Don't be just a follower
Don’t be just a follower

There’s a crowd of followers out there. It’s not wrong. They’ve found someone who’s work they love. They like the way that someone has set up their website or built their platform[1]. But look at the image above. The goat is certainly following the cows ahead of it. The cows are providing some measure of guidance. But the goat is doing it’s own thing.

There’s a collection of websites out there that look identical. Sure, the pictures are different, the words are different, the products are different. But there’s a sameness to the design, to the layout, to the language.

In a sense, that’s how the web operates. When someone finds something that works, others will emulate. But that tires me after a while. I lose interest in the work these people are doing. I start wandering. I start searching for producers[2] with their own voice and sense of style. People who have their own way of saying something, not the sanitized, SEO conscious form of the followers.

This isn’t to say that I don’t fall prey to that form of imitation. It’s easyto do. When I find a producer’s work that I really love, it can be easy to let that consume my own work for a while. It’s natural to emulate others.

But what if we studied a great producers work rather than copy it? What if we took the time to understand what makes that work great? Why not take the theory behind the work and emulate that rather than copy the work itself?

This stuff is important. Don’t be like everyone else in the space. Consider using Squarespace, rather than WordPress; archive.org, not libsyn; Audio Technica AT2020s, not Heil PR40s.

While I’ve spent a lot of time over the past week writing about how to find the right tools, make sure you’re spending time creating. If you have tools that will get the job done, don’t wait. Start writing, drawing, podcasting.

Start producing. Be a goat.

Do you ever hold off on a project because you don’t have the “perfect” tool? What helps you keep focused on the content rather than the production tools?


  1. This is not necessarily a commentary on Michael Hyatt’s Platform specifically. There’s a whole lot more to this phenomemon.  ↩

  2. Producer is a term I’ve started using to describe musicians, writers, artists and other creators that do their work online.
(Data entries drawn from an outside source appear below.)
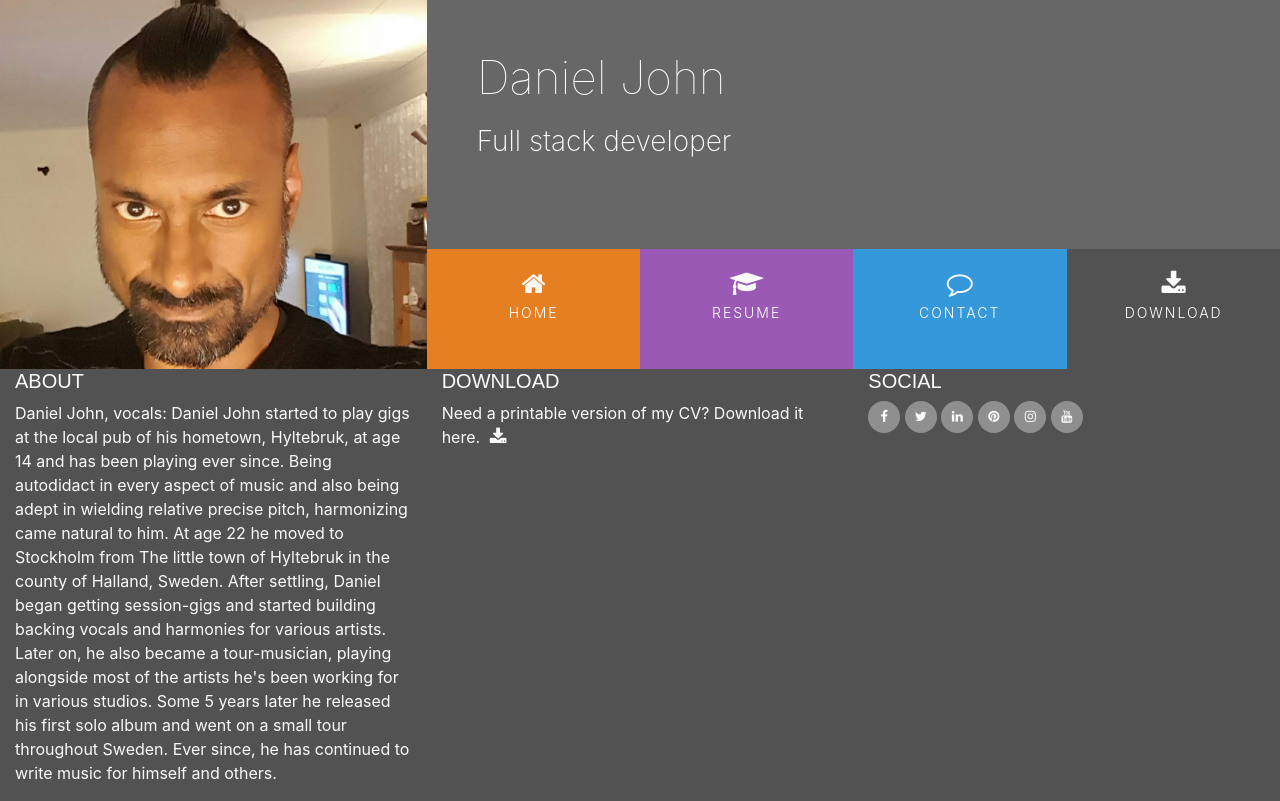
Repository: Jadehammar/initial-commit
Page: index.html
The author's editor kept a record of every edit. The page is drawn from the files as they stood at one moment, then again after the next edit.
The browser window is 1280 px wide. The pictures show the whole page.

Above is the page before.

After the next edit:
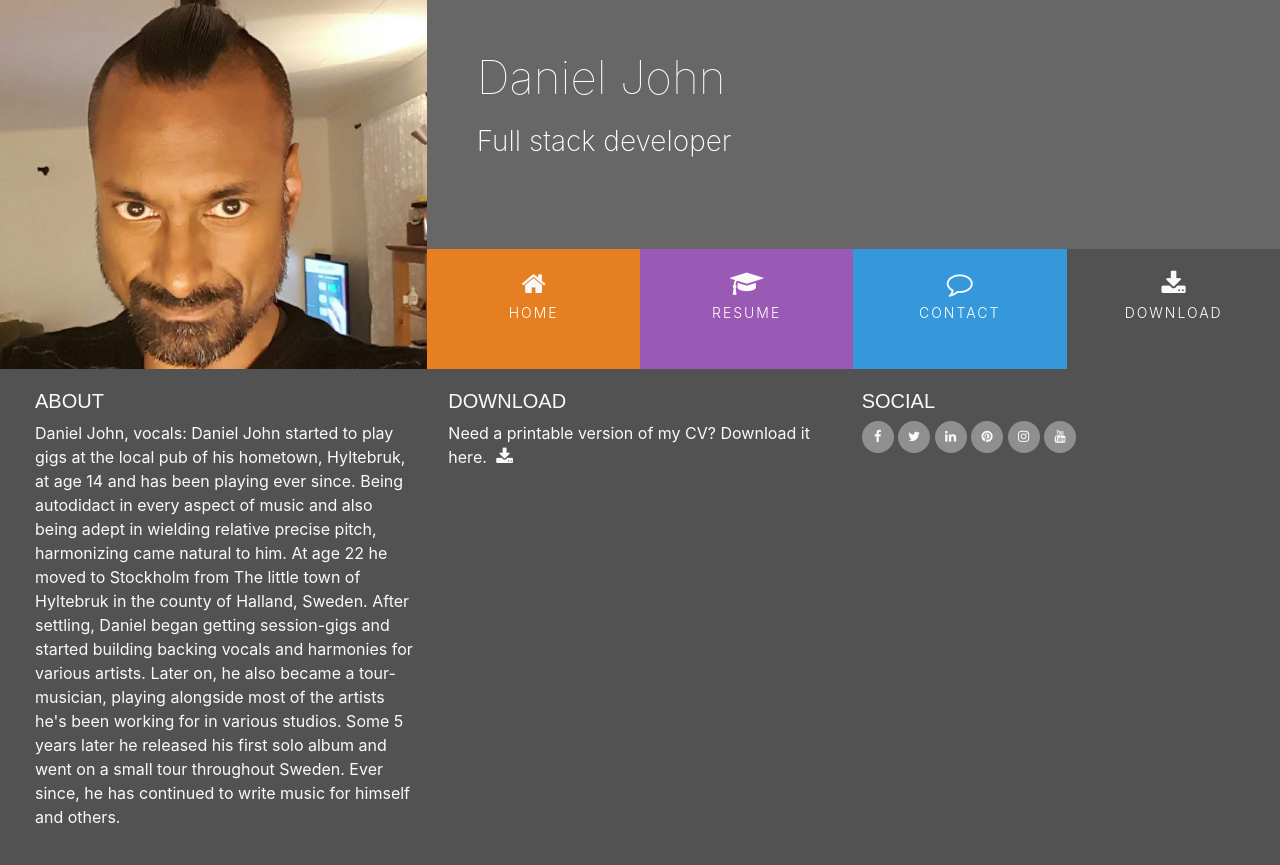
The edit:
--- a/index.html
+++ b/index.html
@@ -48,7 +48,7 @@
 
     </section>
     <footer class="container-fluid">
-        <div class="row">
+        <div id="footer-details" class="row">
             <div class="col-sm-4">
                 <h5 class="uppercase general-sub">About</h5>
                 <p class="inline-block">
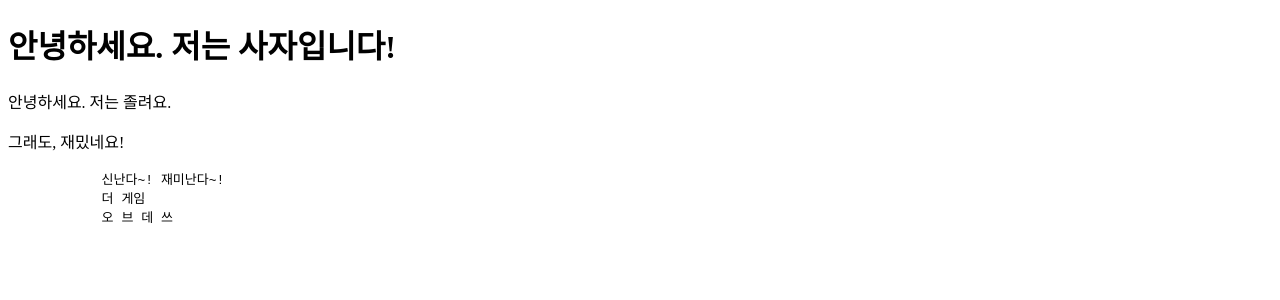
Repository: seungminlll3420/ruby_on_rails
Page: index.html
The author's editor kept a record of every edit. The page is drawn from the files as they stood at one moment, then again after the next edit.
The browser window is 1280 px wide. The pictures show the whole page.

Above is the page before.

After the next edit:
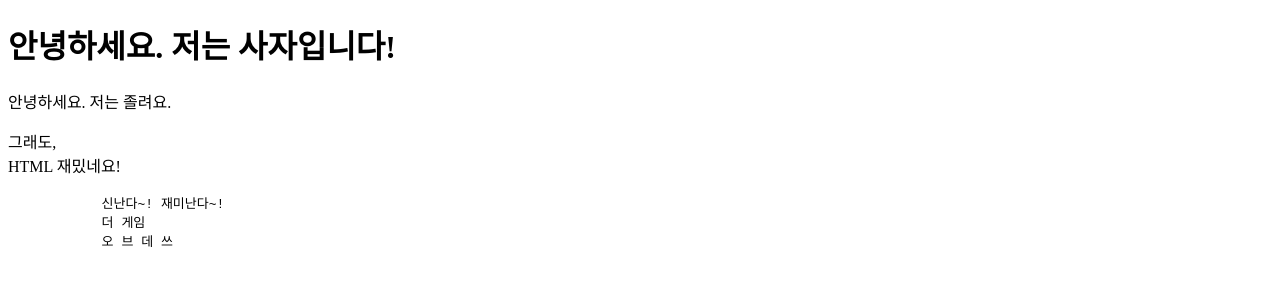
The edit:
--- a/index.html
+++ b/index.html
@@ -7,7 +7,7 @@
     <body>
         <h1>안녕하세요. 저는 사자입니다! </h1>
         <p>안녕하세요. 저는 졸려요.</p>
-        <p>그래도, 재밌네요!</p>
+        <p>그래도,<br>HTML 재밌네요!</p>
         <pre>
             신난다~! 재미난다~!
             더 게임
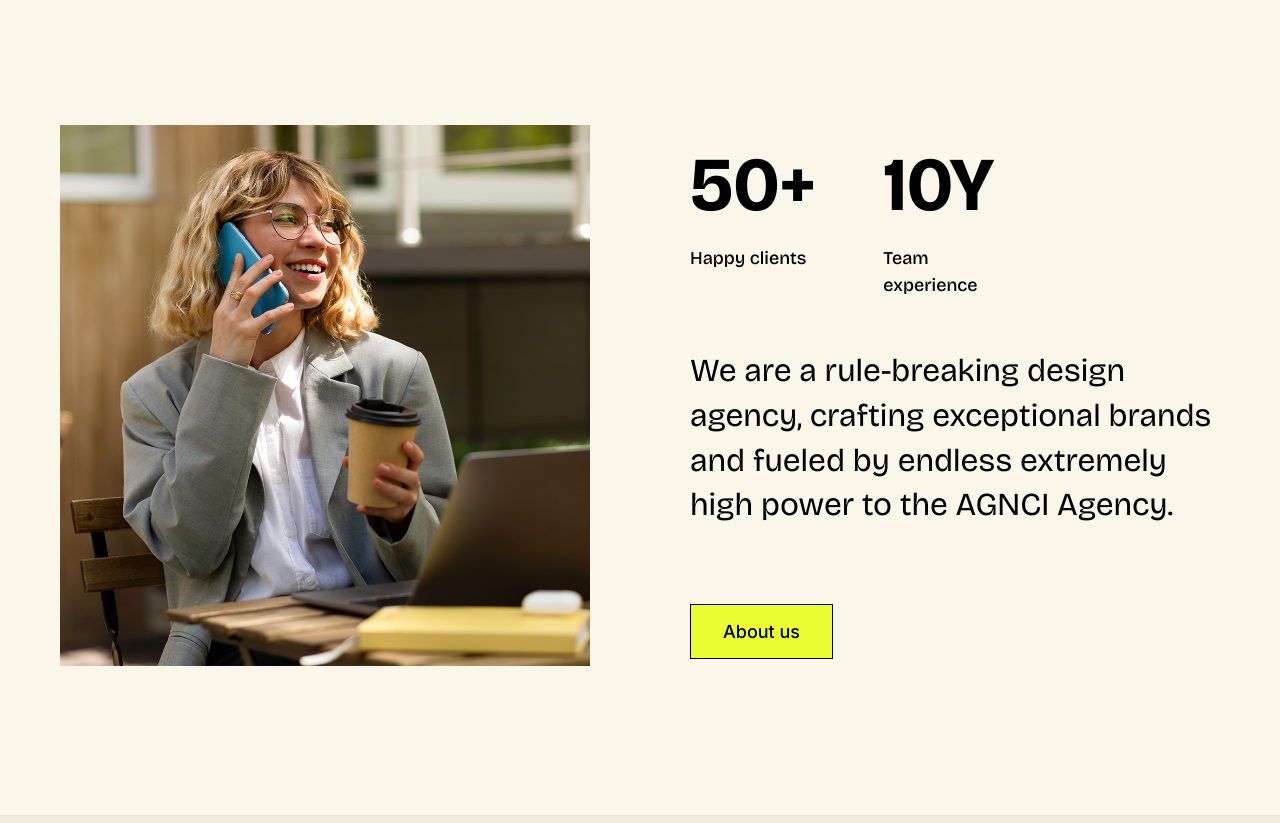
Repository: neelpatel6262/AGNCI-Webflow-HTML-Template
Page: index.html
These files come from the project's save history. The page is drawn as it stood at one moment and after the next save; the edit follows.
The browser window is 1280 px wide. The pictures show the part of the page from y = 1640 to 2463 px (the page is 8588 px tall before and 8515 px after).
A picture or video elsewhere on the page could not be fetched, so the positions and the page height are approximate. Some web fonts or font styles are not loaded; a fallback is used.

Above is the page before, as saved 2025-08-19 13:11:50.

After the next save:
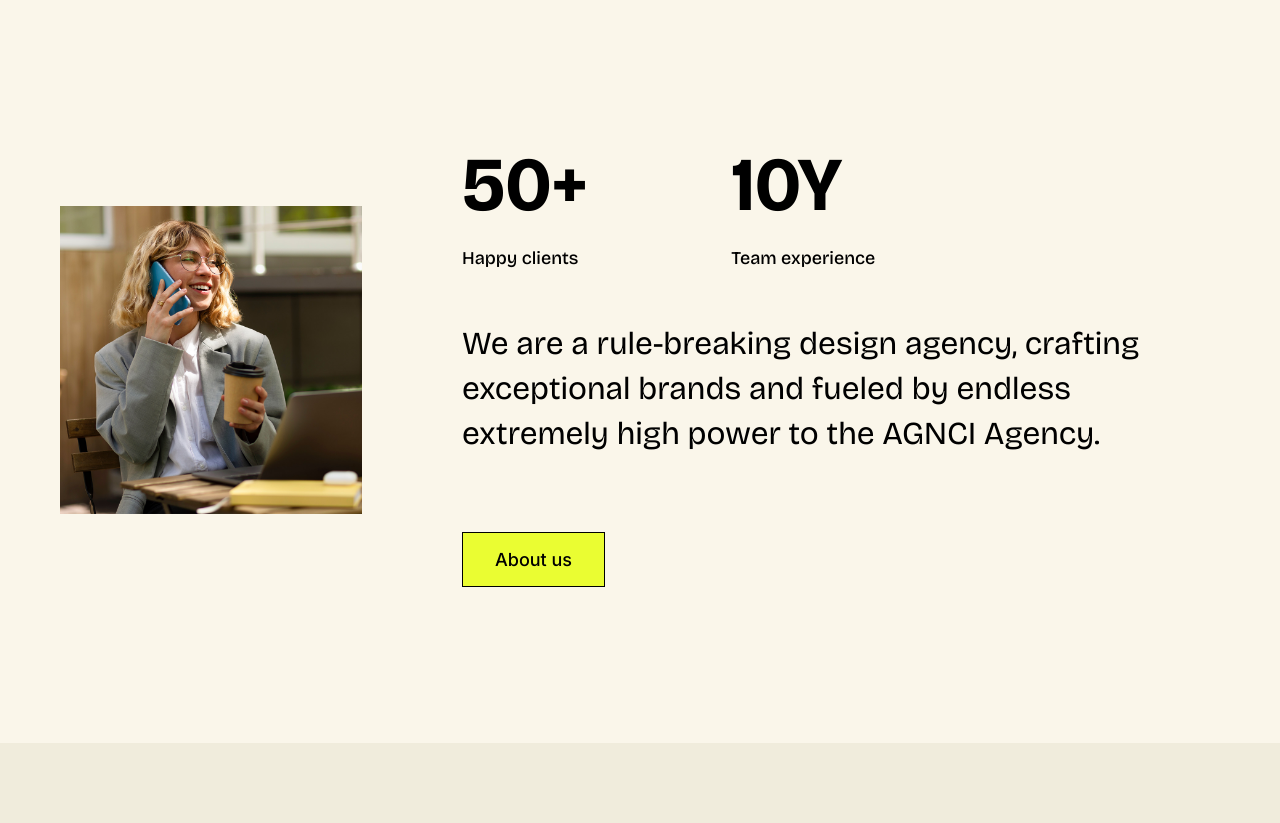
Saved 70 s later.
--- a/style.css
+++ b/style.css
@@ -356,6 +356,8 @@ html {
 .about-distribution {
   font-size: 32px;
   line-height: 44.8px;
+    width: 758px;
+  height: 134px;
   margin: 50px 0px 26px 0px;
 }
 
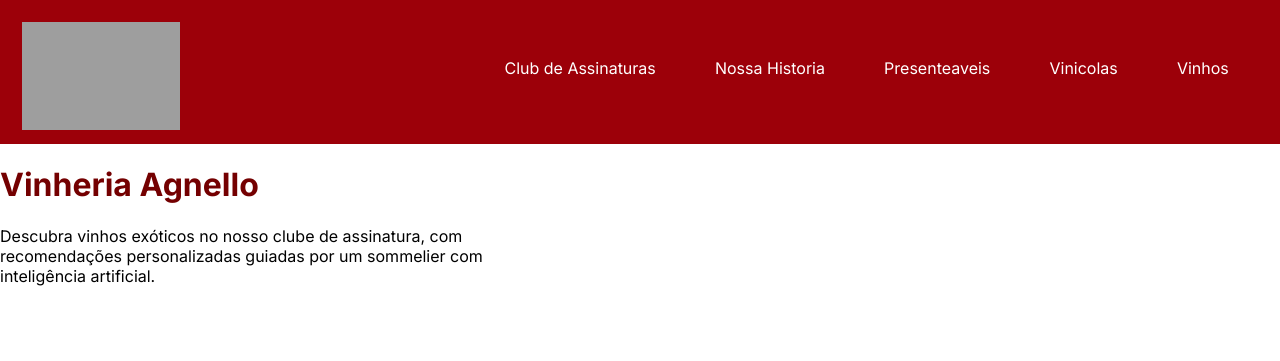
Repository: AbnerSLandim/vinheriaAgnello
Page: http://localhost/vinheriaAgnello/
The author's editor kept a copy of each file at every save. The page is drawn from the files as they stood at one save, then again after the next save.
The browser window is 1280 px wide. The pictures show the whole page.
Pictures or frames that could not be fetched are drawn as grey boxes. The page is served by Tomcat 10.

Above is the page before, as saved 2025-04-09 18:02:26.

After the next save:
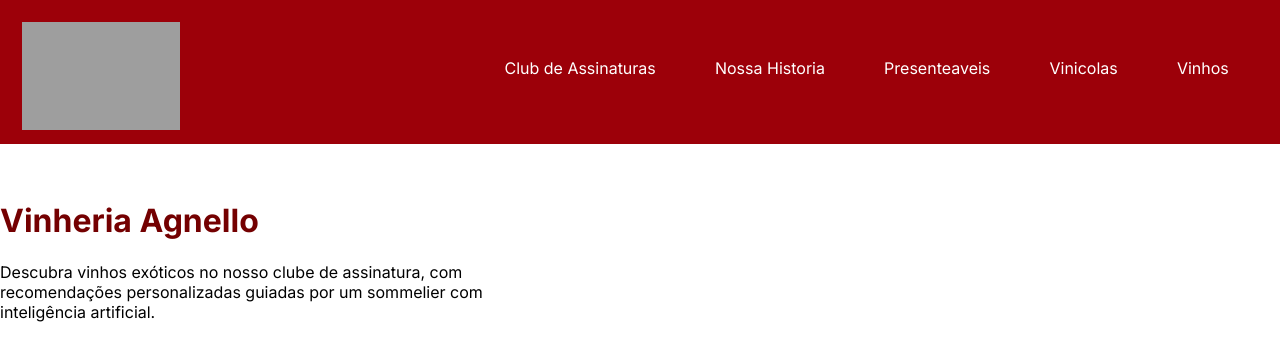
Saved 27 s later.
--- a/vinheriaAgnello/WebContent/content/style.css
+++ b/vinheriaAgnello/WebContent/content/style.css
@@ -45,6 +45,7 @@
 }
 
 .apresentação{
+	padding-top: 5vh;
 	width: 75vh;
 }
I’ll be publishing a book in the next couple of months with some more thoughts on the idea. Keep an eye out for that here and on my Twitter feed  ↩